Mid-Air Collision of Glider and Jet near Reno: ASG-29 vs. Hawker XP800
There's been a lot of buzz this week about two recent accidents in the western United States, both of which occurred on Monday of this week. Amazingly, neither accident killed anyone. This is about one of them.
Akihiro Hirao, a visiting pilot from Japan, towed out from the Minden-Tahoe airport in an ASG-29 (one of the hottest new German sailplanes, a similar one is pictured at the right). A few hours later, he collided with a Hawker XP800 (a fast business jet) around 15,000 feet (different reports have published numbers between 13,000 and 16,000) that was descending to land at the Reno after a brief flight up from San Diego.
The impact was dramatic. The Hawker was traveling at roughly 300 knots (well over 300 miles per hour) and it completely destroyed one wing of the glider as well as the nose cone of the jet. I've not seen any pictures posted of the glider wreckage yet (they'd look a lot worse since it eventually hit terrain at high speed). But here are shots of the jet, which managed to make a gear-up landing at the nearby Carson City airport (I was there not long ago myself).
In the close up you can see the glider's wing spar sticking out of the jet!
As you might imagine, this has sparked a lot of discussion and debate in the soaring community--especially those of us who fly in the Reno area during the summer.
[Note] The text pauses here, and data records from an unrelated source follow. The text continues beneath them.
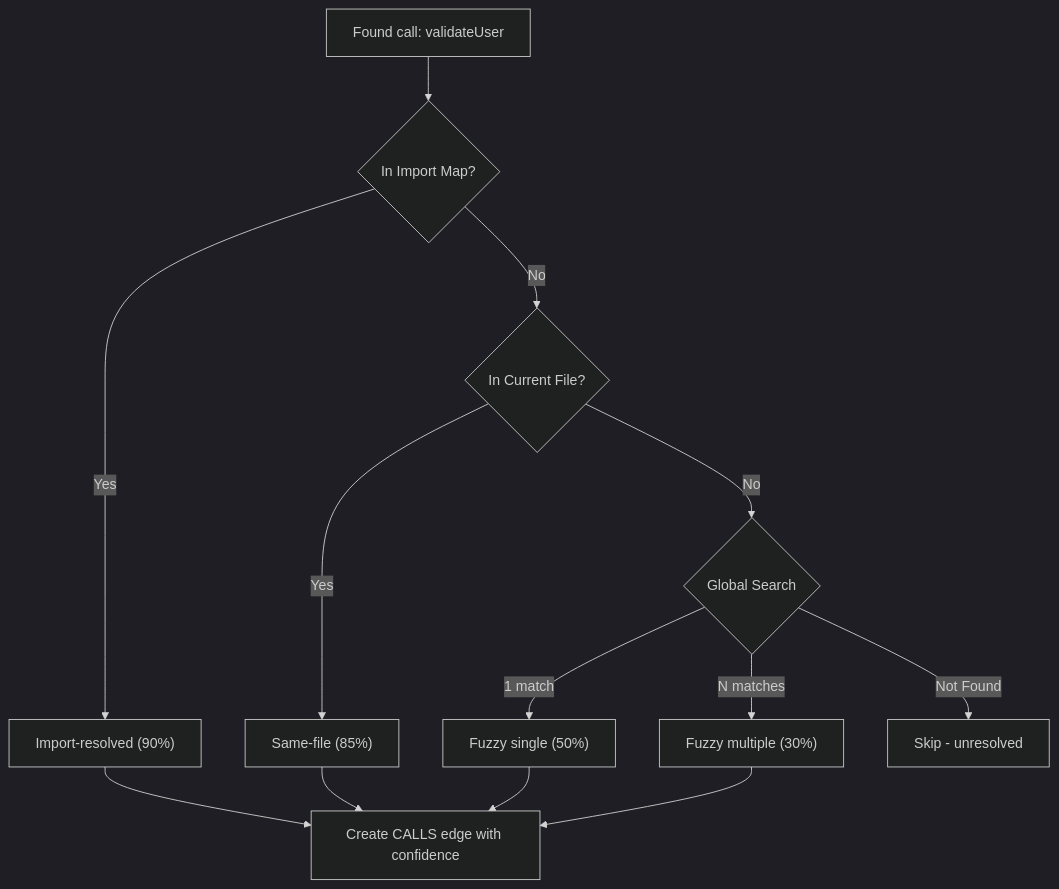
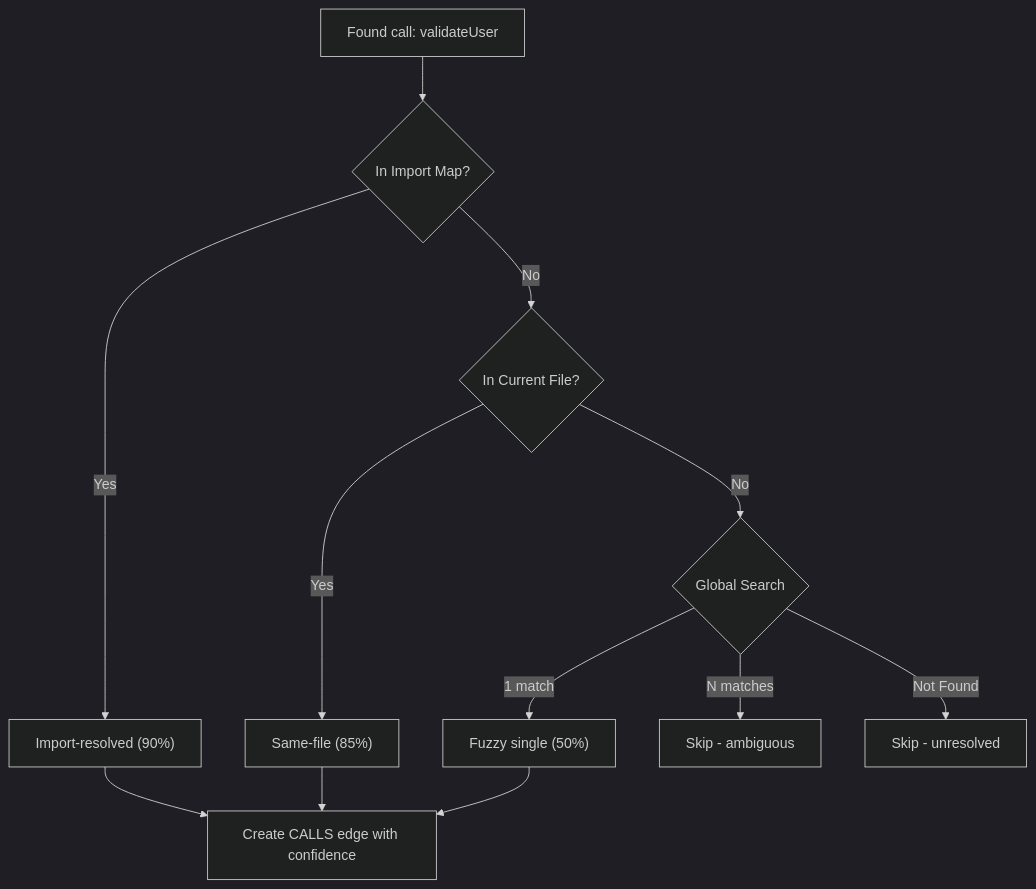
One commit to butterbenny/GitNexus changed the fourth of 6 diagrams in README.md. Above: the diagram before and after it, drawn with Mermaid (dark theme). The commit also changed other lines of this file and 58 other files, not shown here.

Commit message:
Confirm call-graph unlock plan

````diff
--- a/README.md
+++ b/README.md
@@ -360,13 +361,13 @@
 ```mermaid
 flowchart TD
     CALL["Found call: validateUser"] --> CHECK1{"In Import Map?"}
     CHECK1 -->|Yes| FOUND1["Import-resolved (90%)"]
     CHECK1 -->|No| CHECK2{"In Current File?"}
     CHECK2 -->|Yes| FOUND2["Same-file (85%)"]
     CHECK2 -->|No| CHECK3{"Global Search"}
     CHECK3 -->|1 match| FOUND3["Fuzzy single (50%)"]
-    CHECK3 -->|N matches| FOUND4["Fuzzy multiple (30%)"]
+    CHECK3 -->|N matches| SKIP2["Skip - ambiguous"]
     CHECK3 -->|Not Found| SKIP["Skip - unresolved"]
 
-    FOUND1 & FOUND2 & FOUND3 & FOUND4 --> EDGE["Create CALLS edge with confidence"]
+    FOUND1 & FOUND2 & FOUND3 --> EDGE["Create CALLS edge with confidence"]
 ```
````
We won't really know everything that we can until the NTSB finishes their investigation. Based on the information I've read and heard this week, there's a good chance that the accident was preventable.
I'm led to believe that the ASG-29 had a working transponder on board but that it wasn't currently powered up. If that's the case, it means the glider was virtually invisible to the jet's pilot and co-pilot, not to mention Reno Air Traffic Control. Even if the jet pilots couldn't have visually detected the glider (which is pretty difficult going that fast), their TCAS would have picked up the transponder signal and suggested a safe diversion.
If the glider was not equipped with a transponder, that was a serious oversight. While they're not required (yet?), it's a very good idea to have one if you're flying in busy airspace.
There's a lot more I could say about this, but I'll hold off until the NTSB publishes their report a few months from now.
People are often surprised to find out that glider pilots routinely wear parachutes. An incident like this makes it clear. Having a parachute may be the difference between living and dying. The glider pilot parachuted to safety and was picked up a few hours later.
I was visiting my local parachute rigger (Silver Parachute Sales and Service in Hayward) today and we chatted about this. They heard the news pretty quickly, partly because this sort of news travels fast, and partly because they packed the parachute. This was, in fact, Darrin Silver's "first save."
The pilots of the jet and the glider are to be commended for getting themselves and, in the case of the jet, their passengers safely on the ground. Looking at the pictures of the damaged jet cockpit, it must have been pretty chaotic in there.
You can read more coverage here:
- Glider pilot survives mid-air collision with jet - Minden Soaring Club
- Collision with glider forces jet's crash-landing; none hurt - RJG.com
- Jet Collides With Glider - NBC San Diego
- Collision site well-known glider haven - Reno Gazette-Journal
- Glider pilot says he didn't see jet before collision - Nevada Appeal
Update: Pictures and more links added on the morning of 8/30/2006.
Update #2: I've posted NTSB Preliminary Report on the Glider and Hawker Collision as a follow-up to this article.
Posted by jzawodn at August 29, 2006 11:33 PM